Members indicated agreement.
Do you want the copies of my letters to the SCCRC and the responses?
That would be helpful. Thank you.
I am grateful to the committee.
Inverness Fire Service Control Room (PE1511)
The next petition is PE1511, on the Inverness fire service control room. The petition is discussed on page 3 of the clerk’s paper. Do members have any views?
Given how often we have returned to the petition, it would be helpful to clarify the detail of the response to the freedom of information request that seems to be the focus of the latest correspondence from the petitioner. What has changed since the last time we considered it is that we have agreed to undertake post-legislative scrutiny of some of the issues surrounding the petition, as part of our work programme, and it may well be that we are able to capture some of that in our on-going work. I would certainly find it helpful to get further information, probably from the clerks rather than anybody else, about what has been provided under FOI, as that seems to be the principal focus of the latest correspondence.

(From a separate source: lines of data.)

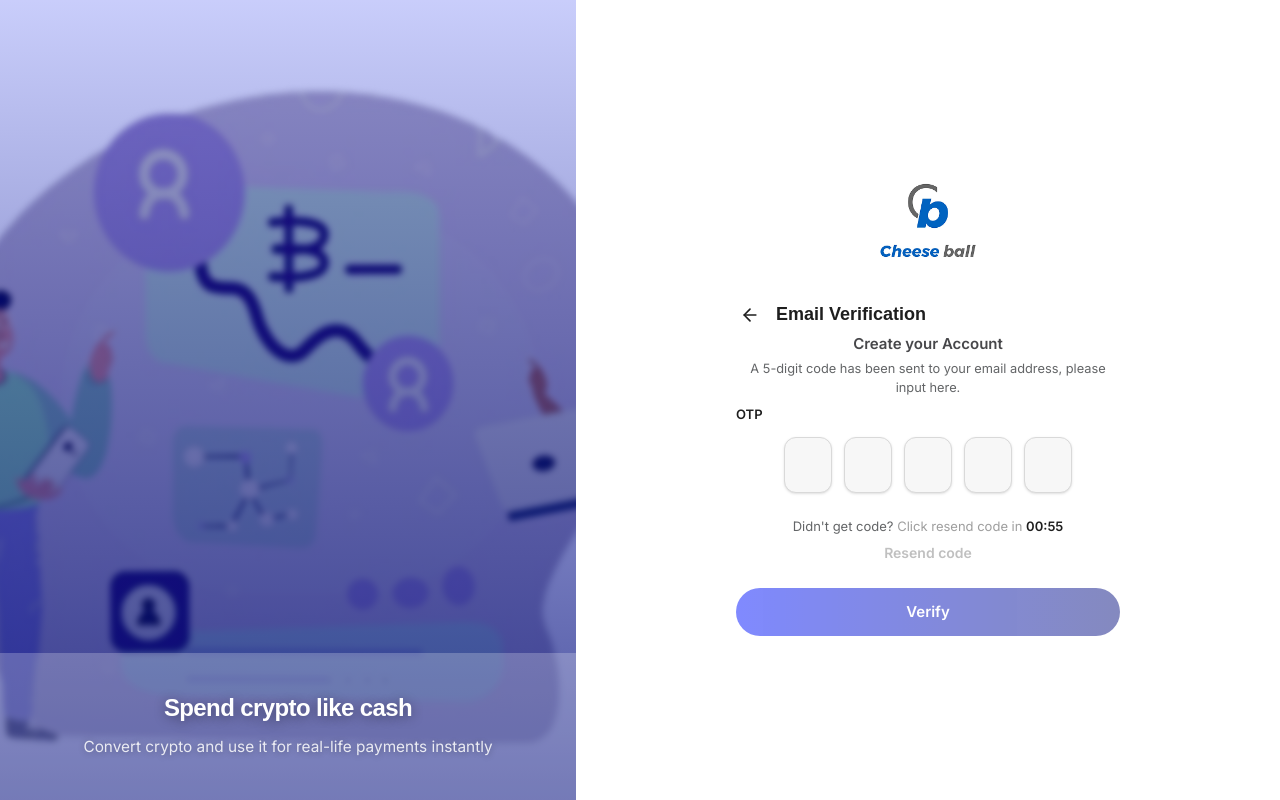
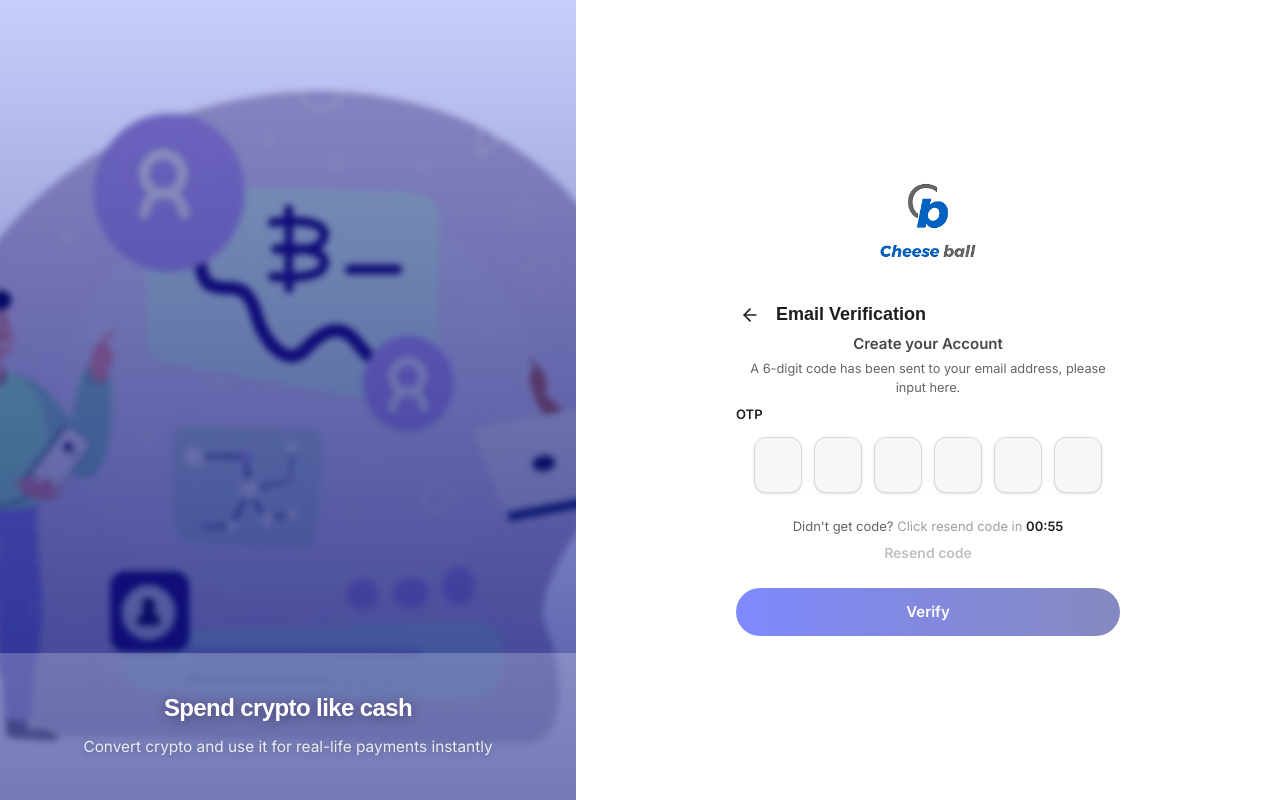
Before and after one commit to animinatesphere/Cheeseball, a React (Vite) app: page /verify-account in a window 1280 px wide. Built offline with nearby package versions, Linux system fonts and the light colour scheme.

Commit message:
fix: update OTP length from 5 to 6 for verification process

```diff
--- a/src/user/auth/signup/Verify.jsx
+++ b/src/user/auth/signup/Verify.jsx
@@ -6,7 +6,7 @@ import { ArrowLeft, Loader2 } from "lucide-react";
 import authService from "../../../lib/authService";
 
 const RESEND_SECONDS = 60;
-const OTP_LENGTH = 5;
+const OTP_LENGTH = 6;
 
 const Verify = () => {
   const navigate = useNavigate();
```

I have a lot of sympathy with what Liam McArthur has said. It seems to me that a lot of what the petitioner wants us to do is about to be picked up anyway, and a lot of the issues that the petitioner seems to want reviewed and addressed are historical. We are where we are, and the review that Liam McArthur is talking about will pick up on those issues, so I question the value of keeping the petition open.

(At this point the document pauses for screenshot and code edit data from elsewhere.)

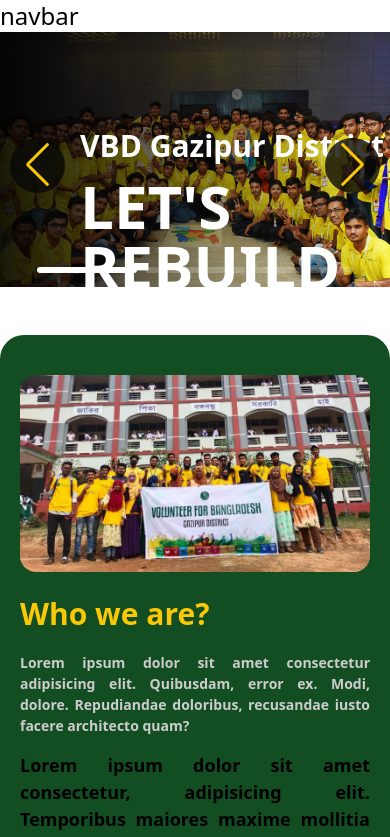
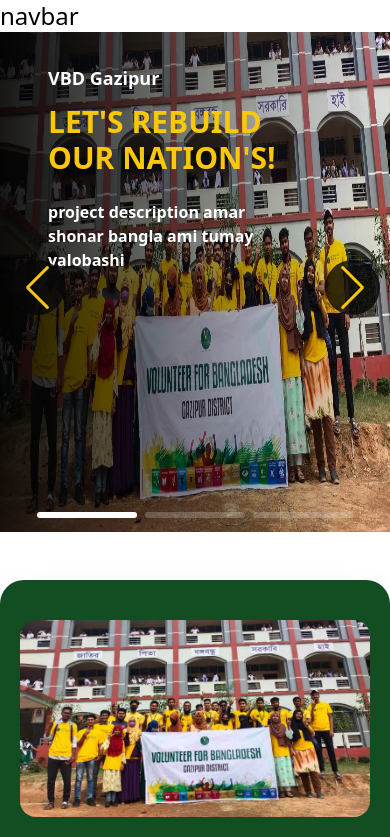
Before and after one commit to AbuRaihan1/vbd-gazipur, a React (Create React App) app: page / in a window 390 px wide. Shown: the top 837 px of the page. Built offline with nearby package versions, Linux system fonts and the light colour scheme.

Commit message:
update carouesel and responsived

```diff
--- a/src/Pages/projects/Project.js
+++ b/src/Pages/projects/Project.js
@@ -15,7 +15,7 @@
   }, []);
   const { img, title, description } = project;
   return (
-    <SwiperSlide className="" >
+    <SwiperSlide className="">
       <div className="mx-auto h-full">
         <div className="h-full  rounded-xl mb-4  mx-auto">
           <img
--- a/src/Pages/projects/Projects.js
+++ b/src/Pages/projects/Projects.js
@@ -21,7 +21,7 @@
   useEffect(() => {
     AOS.init({
       duration: 2000,
-      offset: 300,
+      // offset: 300,
     });
   }, []);
   const projects = [
@@ -57,9 +57,9 @@
     },
   ];
   return (
-    <div className="pt-40 pb-5 mb-5 relative border">
+    <div className="pt-40 pb-5 mb-5 relative">
       <div class="custom-div"></div>
-      <h2 className="absolute lg:text-5xl top-16 font-bold text-2xl  left-[45%]">
+      <h2 className="absolute lg:text-5xl text-secondary top-16 font-bold text-2xl  left-[45%]">
         Projects
       </h2>
       <div className="projects">
--- a/src/components/Banner/Banner.js
+++ b/src/components/Banner/Banner.js
@@ -7,8 +7,29 @@
 import "swiper/css";
 import "swiper/css/navigation";
 import "swiper/css/pagination";
+import BannerSlider from "./BannerSlider";
 
 export default function Banner() {
+  const bannerSlides = [
+    {
+      img: slider2,
+      title: "LET'S REBUILD OUR NATION'S!",
+      description: "project description amar shonar bangla ami tumay valobashi",
+      id: 2,
+    },
+    {
+      img: slider1,
+      title: "VOLUNTEER FOR BANGLADESH",
+      description: "project description amar shonar bangla ami tumay valobashi",
+      id: 1,
+    },
+    {
+      img: slider3,
+      title: "WE ARE COMMITED TO OUR WORK",
+      description: "project description amar shonar bangla ami tumay valobashi",
+      id: 3,
+    },
+  ];
   return (
     <>
       {/* this files css code in global.css file, from 353 lines start */}
@@ -22,72 +43,17 @@
         }}
         navigation={true}
         modules={[Pagination, Navigation]}
-        className="mySwiper select-partner-swiper lg:h-screen h-auto w-full"
+        className="select-partner-swiper lg:h-screen h-[500px] w-full"
       >
         <div className="border">
-          <SwiperSlide className="relative">
-            <div className="text-area absolute top-24 left-20 z-10">
-              <h2 className="text-3xl text-white font-semibold">
-                VBD Gazipur District
-              </h2>
-              <h1 className="text-6xl uppercase text-white mt-3 font-bold">
-                let's rebuild out nation!
-              </h1>
-              <p className="w-1/2 text-white font-semibold mt-6">
-                Lorem ipsum, dolor sit amet consectetur adipisicing elit.
-                Numquam ex Lorem ipsum dolor sit amet consectetur adipisicing
-                elit. Numquam obcaecati temporibus perferendis.
-              </p>
-            </div>
-            <div>
-              <img src={slider1} alt="" className="w-full h-full" />
-            </div>
-            <div className="absolute top-0 left-0 w-full h-full">
-              <div className="h-full w-full bg-gradient-to-r from-black  black opacity-90  "></div>
-            </div>
-          </SwiperSlide>
-          <SwiperSlide className="relative">
-            <div data-aos="fade-in" className="text-area absolute top-24 left-20 z-10">
-              <h2 className="text-3xl text-white font-semibold">
-                VBD Gazipur District
-              </h2>
-              <h1 className="text-6xl uppercase text-white mt-3 font-bold w-3/4">
-                we are commited to our work
-              </h1>
-              <p className="w-1/2 text-white font-semibold mt-6">
-                Lorem ipsum, dolor sit amet consectetur adipisicing elit.
-                Numquam ex Lorem ipsum dolor sit amet consectetur adipisicing
-                elit. Numquam obcaecati temporibus perferendis.
-              </p>
-            </div>
-            <div>
-              <img src={slider2} alt="" className="w-full h-full" />
-            </div>
-            <div className="absolute top-0 left-0 w-full h-full">
-              <div className="h-full w-full bg-gradient-to-r from-black  black opacity-90  "></div>
-            </div>
-          </SwiperSlide>
-          <SwiperSlide className="relative">
-            <div className="text-area absolute top-24 left-20 z-10">
-              <h2 className="text-3xl text-white font-semibold">
-                VBD Gazipur District
-              </h2>
-              <h1 className="text-6xl uppercase text-white mt-3 font-bold">
-                let's rebuild out nation!
-              </h1>
-              <p className="w-1/2 text-white font-semibold mt-6">
-                Lorem ipsum, dolor sit amet consectetur adipisicing elit.
-                Numquam ex Lorem ipsum dolor sit amet consectetur adipisicing
-                elit. Numquam obcaecati temporibus perferendis.
-              </p>
-            </div>
-            <div>
-              <img src={slider3} alt="" className="w-full h-full" />
-            </div>
-            <div className="absolute top-0 left-0 w-full h-full">
-              <div className="h-full w-full bg-gradient-to-r from-black  black opacity-90  "></div>
-            </div>
-          </SwiperSlide>
+          {bannerSlides.map((bannerSingle) => (
+            <SwiperSlide
+              key={bannerSingle.id}
+              className=" mb-44 shadow-2xl  bg-white"
+            >
+              <BannerSlider bannerSingle={bannerSingle} />
+            </SwiperSlide>
+          ))}
         </div>
       </Swiper>
       {/* </Container> */}
--- /dev/null
+++ b/src/components/Banner/BannerSlider.js
@@ -0,0 +1,46 @@
+import React, { useEffect } from "react";
+import "swiper/css";
+import "swiper/css/navigation";
+import "swiper/css/pagination";
+import AOS from "aos";
+import "aos/dist/aos.css";
+import { SwiperSlide } from "swiper/react";
+const BannerSlider = ({ bannerSingle }) => {
+  useEffect(() => {
+    AOS.init({
+      duration: 2000,
+      offset: 300,
+    });
+  }, []);
+  const { img, title, description } = bannerSingle;
+
+  return (
+    <SwiperSlide className="relative">
+      <div className="text-area absolute lg:top-20 top-8 lg:left-16 left-12 z-10">
+        <h2
+          className="lg:text-3xl font-semibold text-white text-lg"
+          data-aos="fade-up"
+        >
+          VBD Gazipur
+        </h2>
+        <h1
+          className="lg:text-6xl text-3xl uppercase  mt-3 font-bold text-primary w-3/4"
+          data-aos="fade-up"
+        >
+          {title}
+        </h1>
+        <p className="w-3/4 text-white font-semibold mt-6" data-aos="fade-up">
+          {description}
+        </p>
+      </div>
+      <div>
+        <img src={img} alt="" className="md:w-full lg:h-full h-[500px]" />
+      </div>
+      <div className="absolute top-0 left-0 w-full h-full">
+        <div className="h-full w-full bg-gradient-to-r from-black  black opacity-90"></div>
+      </div>
+    </SwiperSlide>
+  );
+};
+
+export default BannerSlider;
--- a/src/index.css
+++ b/src/index.css
@@ -10,11 +10,11 @@
 }
 
 .primary-button {
-  @apply bg-primary px-5 py-2 rounded-lg text-black font-[600] text-[18px] hover:bg-[#F6A704] transition-all duration-300;
+  @apply bg-primary px-8 py-2 rounded-full text-black font-[600] text-[18px] hover:bg-[#F6A704] transition-all duration-300;
 }
 
 .secondary-button {
-  @apply bg-secondary px-5 py-2 rounded-lg text-white font-[600] text-[18px];
+  @apply bg-secondary px-8 py-2 rounded-full text-white font-[600] text-[18px] hover:bg-[#13702c] transition-all duration-300;
 }
 
 /* selected partner slider code */
```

I agree with Liam McArthur and Liam Kerr.
It seems that we have gone as far as we can, and that the fire service has no further answers. If there are FOI issues to be considered, perhaps a complaint could be made to the Scottish Information Commissioner. On that basis, I suggest that we close the petition, although we should note that there may be issues raised in it, such as general principles relating to control rooms, that may be covered in work undertaken under our future work programme.
It is appropriate that post-legislative scrutiny provides an opportunity to look at aspects of the petition. I just wonder whether that would be shared with the petitioner.
We can make a point of doing that.
Are members content to move forward on that basis?
Members indicated agreement.
Private Criminal Prosecutions (PE1633)
The final petition is PE1633, on private criminal prosecutions in Scotland, which is discussed on page 3 of the clerk’s paper. There were a lot of submissions for this. Do members have any comments?
I should probably declare an interest, as the petitioner is constituent of mine. As you say, convener, we have received a lot of submissions, which made for very interesting reading. It is a big issue and a serious and important one. I suggest that we should ask the Scottish Government for its opinion. I do not think that that has been asked for yet. I would also like to invite the petitioner and some of the people who responded to come and give oral evidence.
Rona Mackay makes a good point. One major concern for me was that one of the submissions seemed to suggest that the proposal would be outside legislative competence, and I want to understand whether that is the case.
Is it the committee’s view, then, that we should keep the petition open and seek legal advice on that point, and that in the meantime we should send the submissions to the Scottish Government to get a response? After that, we can see more clearly where to go. Are we agreed that we should keep it open pending those actions?
Members indicated agreement.
That concludes the public part of the meeting. Our next meeting will be after the Easter recess.11:56 Meeting continued in private until 12:43.